BEGIN
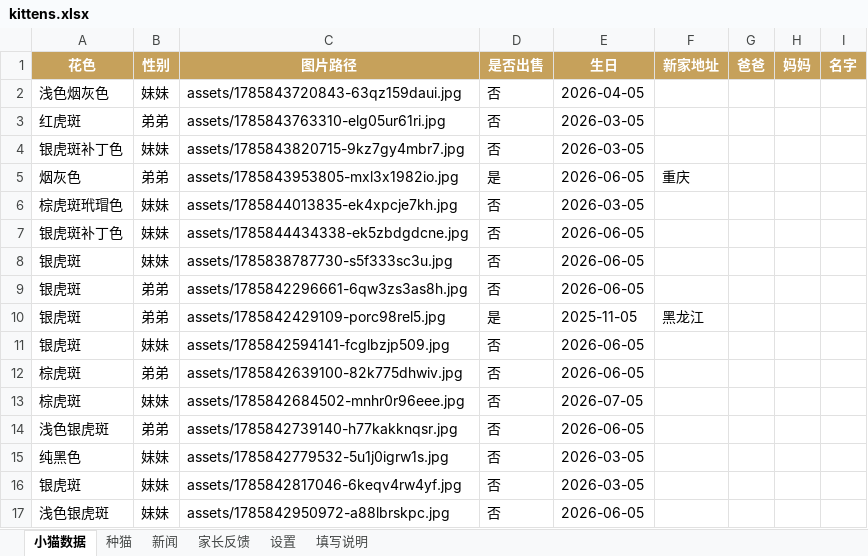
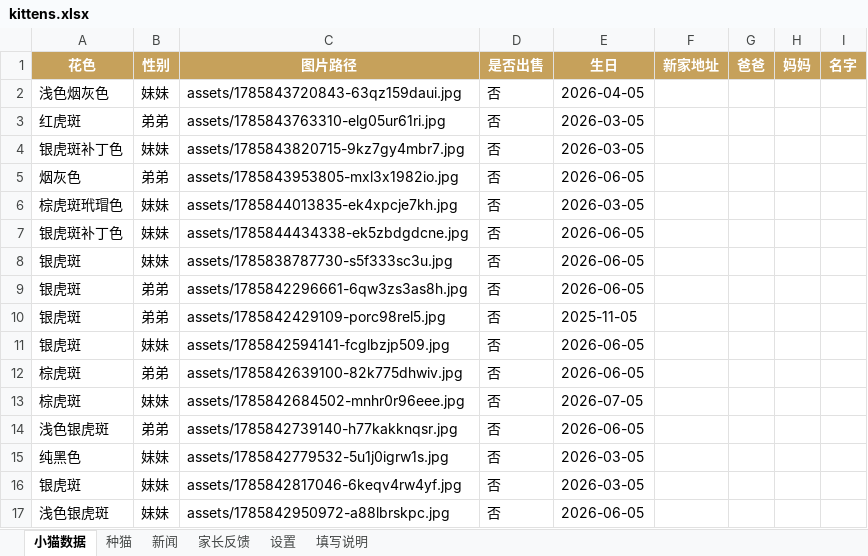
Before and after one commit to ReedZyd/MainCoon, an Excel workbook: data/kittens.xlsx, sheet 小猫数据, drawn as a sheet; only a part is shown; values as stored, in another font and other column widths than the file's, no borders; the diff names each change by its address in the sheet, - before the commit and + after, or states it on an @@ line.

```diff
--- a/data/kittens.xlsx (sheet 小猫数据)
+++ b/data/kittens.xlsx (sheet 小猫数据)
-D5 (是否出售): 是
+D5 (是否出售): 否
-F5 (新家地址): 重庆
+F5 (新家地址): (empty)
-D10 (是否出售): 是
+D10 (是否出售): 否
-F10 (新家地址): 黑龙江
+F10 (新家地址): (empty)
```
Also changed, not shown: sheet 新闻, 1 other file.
END
Work to complete
Should a record include a picture, drop the picture and write out the remainder exactly.

Problem solution
Before and after one commit to ReedZyd/MainCoon, an Excel workbook: data/kittens.xlsx, sheet 小猫数据, drawn as a sheet; only a part is shown; values as stored, in another font and other column widths than the file's, no borders; the diff names each change by its address in the sheet, - before the commit and + after, or states it on an @@ line.

```diff
--- a/data/kittens.xlsx (sheet 小猫数据)
+++ b/data/kittens.xlsx (sheet 小猫数据)
-D5 (是否出售): 是
+D5 (是否出售): 否
-F5 (新家地址): 重庆
+F5 (新家地址): (empty)
-D10 (是否出售): 是
+D10 (是否出售): 否
-F10 (新家地址): 黑龙江
+F10 (新家地址): (empty)
```
Also changed, not shown: sheet 新闻, 1 other file.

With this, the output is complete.